__Problem requirements__:
Filter the listing below down to the lines containing the word "hours".

__Information given__:
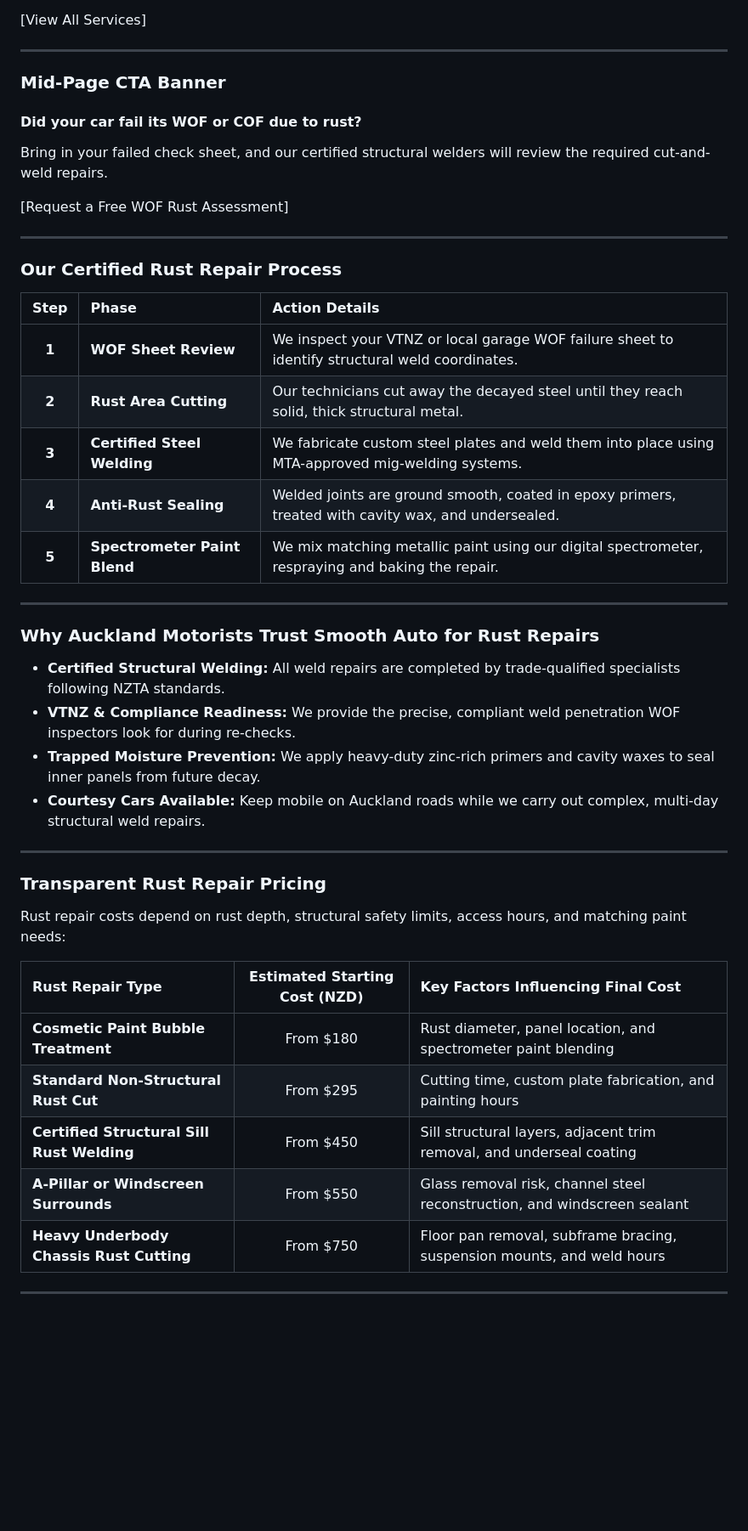
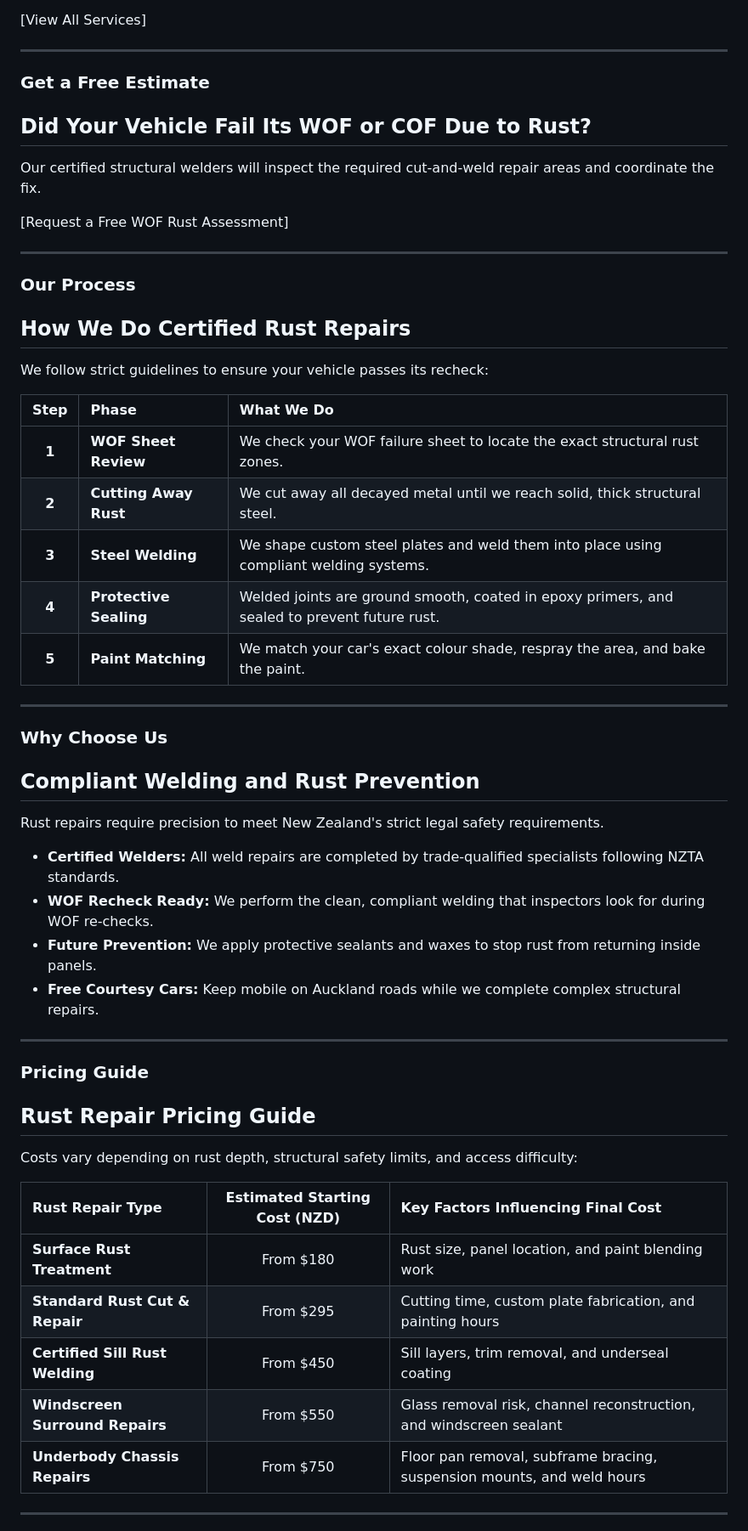
Before and after one commit to seodn/webcontent, a Markdown page: smooth-auto-panel-paint/rust-repairs.md, the part around one of its changes. Shown at 85% size. Drawn GitHub-style; blank space fills up the shorter version.

```diff
--- a/smooth-auto-panel-paint/rust-repairs.md
+++ b/smooth-auto-panel-paint/rust-repairs.md
@@ -48,43 +52,49 @@ Vehicle rust is caused by constant exposure to road moisture, trapped mud in whe
 
 ---
 
-### Mid-Page CTA Banner
-#### Did your car fail its WOF or COF due to rust?
-Bring in your failed check sheet, and our certified structural welders will review the required cut-and-weld repairs.
+### Get a Free Estimate
+## Did Your Vehicle Fail Its WOF or COF Due to Rust?
+Our certified structural welders will inspect the required cut-and-weld repair areas and coordinate the fix.
 
 [Request a Free WOF Rust Assessment]
 
 ---
 
-### Our Certified Rust Repair Process
-| Step | Phase | Action Details |
+### Our Process
+## How We Do Certified Rust Repairs
+We follow strict guidelines to ensure your vehicle passes its recheck:
+
+| Step | Phase | What We Do |
 | :---: | :--- | :--- |
-| **1** | **WOF Sheet Review** | We inspect your VTNZ or local garage WOF failure sheet to identify structural weld coordinates. |
-| **2** | **Rust Area Cutting** | Our technicians cut away the decayed steel until they reach solid, thick structural metal. |
-| **3** | **Certified Steel Welding** | We fabricate custom steel plates and weld them into place using MTA-approved mig-welding systems. |
-| **4** | **Anti-Rust Sealing** | Welded joints are ground smooth, coated in epoxy primers, treated with cavity wax, and undersealed. |
-| **5** | **Spectrometer Paint Blend** | We mix matching metallic paint using our digital spectrometer, respraying and baking the repair. |
+| **1** | **WOF Sheet Review** | We check your WOF failure sheet to locate the exact structural rust zones. |
+| **2** | **Cutting Away Rust** | We cut away all decayed metal until we reach solid, thick structural steel. |
+| **3** | **Steel Welding** | We shape custom steel plates and weld them into place using compliant welding systems. |
+| **4** | **Protective Sealing** | Welded joints are ground smooth, coated in epoxy primers, and sealed to prevent future rust. |
+| **5** | **Paint Matching** | We match your car's exact colour shade, respray the area, and bake the paint. |
 
 ---
 
-### Why Auckland Motorists Trust Smooth Auto for Rust Repairs
-*   **Certified Structural Welding:** All weld repairs are completed by trade-qualified specialists following NZTA standards.
-*   **VTNZ & Compliance Readiness:** We provide the precise, compliant weld penetration WOF inspectors look for during re-checks.
-*   **Trapped Moisture Prevention:** We apply heavy-duty zinc-rich primers and cavity waxes to seal inner panels from future decay.
-*   **Courtesy Cars Available:** Keep mobile on Auckland roads while we carry out complex, multi-day structural weld repairs.
+### Why Choose Us
+## Compliant Welding and Rust Prevention
+Rust repairs require precision to meet New Zealand's strict legal safety requirements.
+*   **Certified Welders:** All weld repairs are completed by trade-qualified specialists following NZTA standards.
+*   **WOF Recheck Ready:** We perform the clean, compliant welding that inspectors look for during WOF re-checks.
+*   **Future Prevention:** We apply protective sealants and waxes to stop rust from returning inside panels.
+*   **Free Courtesy Cars:** Keep mobile on Auckland roads while we complete complex structural repairs.
 
 ---
 
-### Transparent Rust Repair Pricing
-Rust repair costs depend on rust depth, structural safety limits, access hours, and matching paint needs:
+### Pricing Guide
+## Rust Repair Pricing Guide
+Costs vary depending on rust depth, structural safety limits, and access difficulty:
 
 | Rust Repair Type | Estimated Starting Cost (NZD) | Key Factors Influencing Final Cost |
 | :--- | :---: | :--- |
-| **Cosmetic Paint Bubble Treatment** | From $180 | Rust diameter, panel location, and spectrometer paint blending |
-| **Standard Non-Structural Rust Cut** | From $295 | Cutting time, custom plate fabrication, and painting hours |
-| **Certified Structural Sill Rust Welding** | From $450 | Sill structural layers, adjacent trim removal, and underseal coating |
-| **A-Pillar or Windscreen Surrounds** | From $550 | Glass removal risk, channel steel reconstruction, and windscreen sealant |
-| **Heavy Underbody Chassis Rust Cutting** | From $750 | Floor pan removal, subframe bracing, suspension mounts, and weld hours |
+| **Surface Rust Treatment** | From $180 | Rust size, panel location, and paint blending work |
+| **Standard Rust Cut & Repair** | From $295 | Cutting time, custom plate fabrication, and painting hours |
+| **Certified Sill Rust Welding** | From $450 | Sill layers, trim removal, and underseal coating |
+| **Windscreen Surround Repairs** | From $550 | Glass removal risk, channel reconstruction, and windscreen sealant |
+| **Underbody Chassis Repairs** | From $750 | Floor pan removal, subframe bracing, suspension mounts, and weld hours |
 
 ---
 
```
Also changed, not shown: other parts of smooth-auto-panel-paint/rust-repairs.md (+46 -35 lines).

__Solution to the problem__:
-Rust repair costs depend on rust depth, structural safety limits, access hours, and matching paint needs:
-| **Standard Non-Structural Rust Cut** | From $295 | Cutting time, custom plate fabrication, and painting hours |
-| **Heavy Underbody Chassis Rust Cutting** | From $750 | Floor pan removal, subframe bracing, suspension mounts, and weld hours |
+| **Standard Rust Cut & Repair** | From $295 | Cutting time, custom plate fabrication, and painting hours |
+| **Underbody Chassis Repairs** | From $750 | Floor pan removal, subframe bracing, suspension mounts, and weld hours |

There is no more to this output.